WHAT YOU WILL DO: Each line that contains the word "progress" is to be copied from the records below.
--- SUPPLIED RECORDS ---
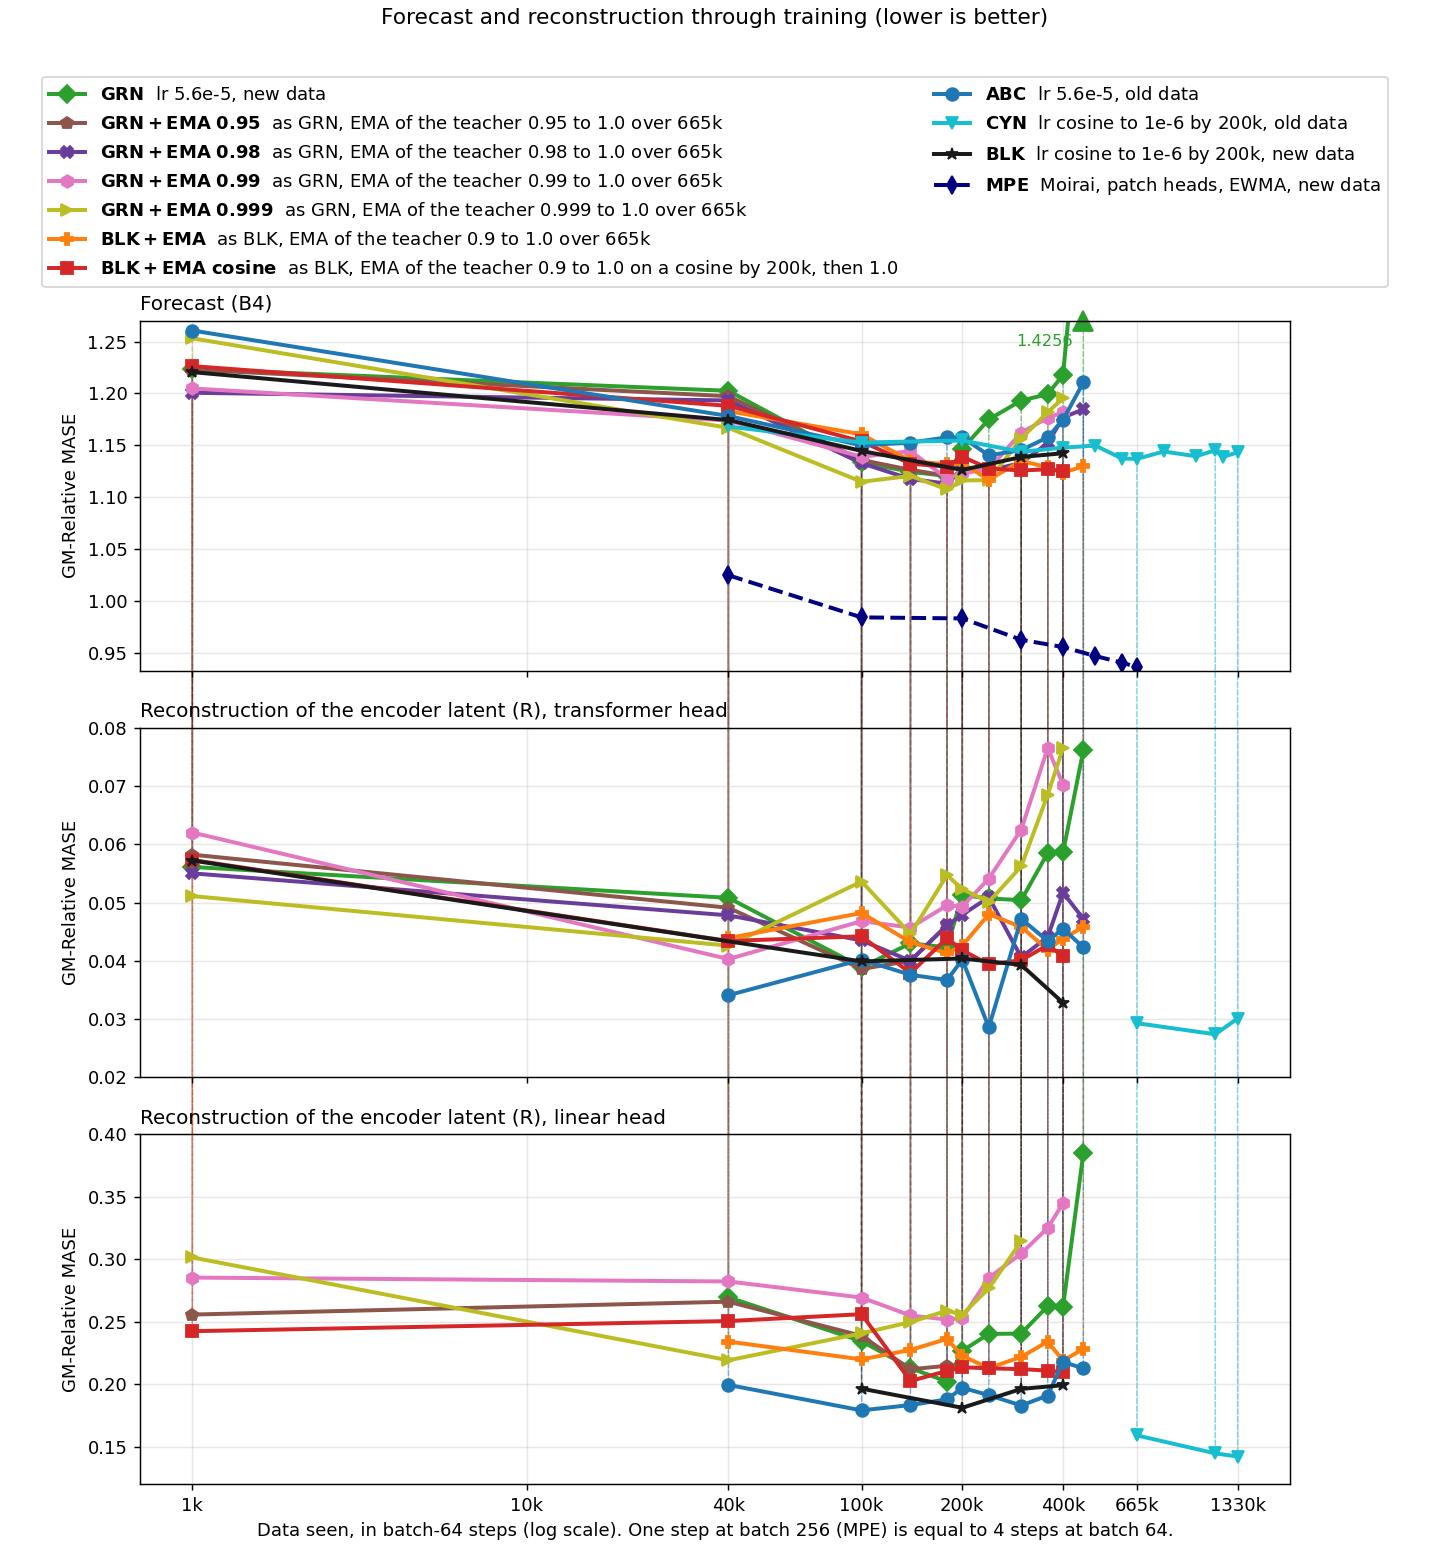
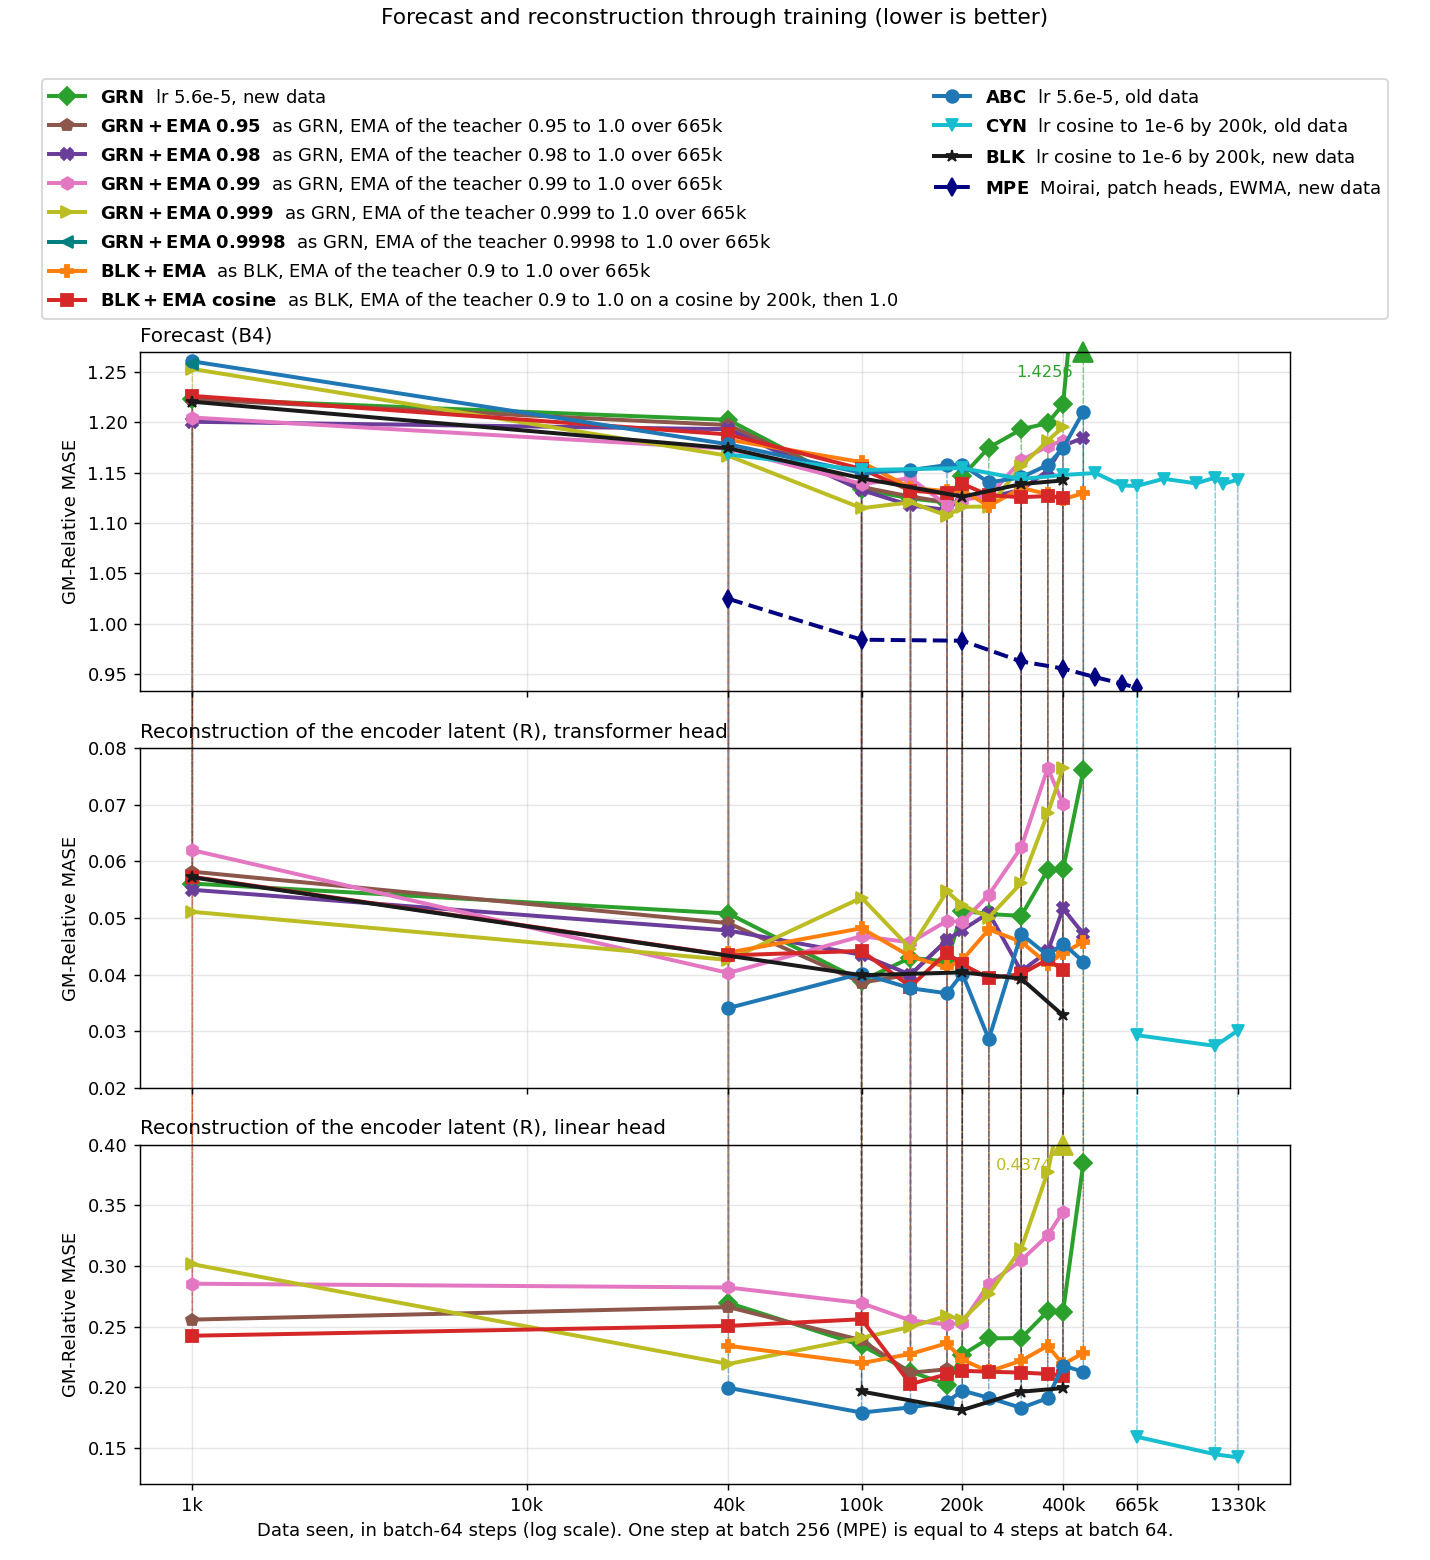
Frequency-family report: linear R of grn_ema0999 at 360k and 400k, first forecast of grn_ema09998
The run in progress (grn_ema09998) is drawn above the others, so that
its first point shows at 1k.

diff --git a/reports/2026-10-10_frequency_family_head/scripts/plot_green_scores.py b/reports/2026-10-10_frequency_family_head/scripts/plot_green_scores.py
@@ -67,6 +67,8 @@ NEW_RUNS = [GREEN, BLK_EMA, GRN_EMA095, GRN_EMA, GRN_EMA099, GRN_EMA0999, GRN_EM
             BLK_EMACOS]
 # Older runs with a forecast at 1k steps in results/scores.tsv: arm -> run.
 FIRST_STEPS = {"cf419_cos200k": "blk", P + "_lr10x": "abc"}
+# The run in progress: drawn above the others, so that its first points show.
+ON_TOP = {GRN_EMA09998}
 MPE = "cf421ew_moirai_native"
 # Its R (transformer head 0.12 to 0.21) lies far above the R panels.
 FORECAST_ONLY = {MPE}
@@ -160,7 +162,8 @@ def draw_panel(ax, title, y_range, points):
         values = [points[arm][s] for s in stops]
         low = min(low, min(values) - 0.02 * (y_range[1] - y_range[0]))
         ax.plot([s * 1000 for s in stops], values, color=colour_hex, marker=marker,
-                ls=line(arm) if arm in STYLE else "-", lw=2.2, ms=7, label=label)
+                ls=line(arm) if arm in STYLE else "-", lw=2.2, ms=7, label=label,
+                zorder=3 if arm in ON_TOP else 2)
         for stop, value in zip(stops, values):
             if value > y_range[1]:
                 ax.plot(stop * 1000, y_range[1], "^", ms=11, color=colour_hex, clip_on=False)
---
YOUR SOLUTION:
The run in progress (grn_ema09998) is drawn above the others, so that
+# The run in progress: drawn above the others, so that its first points show.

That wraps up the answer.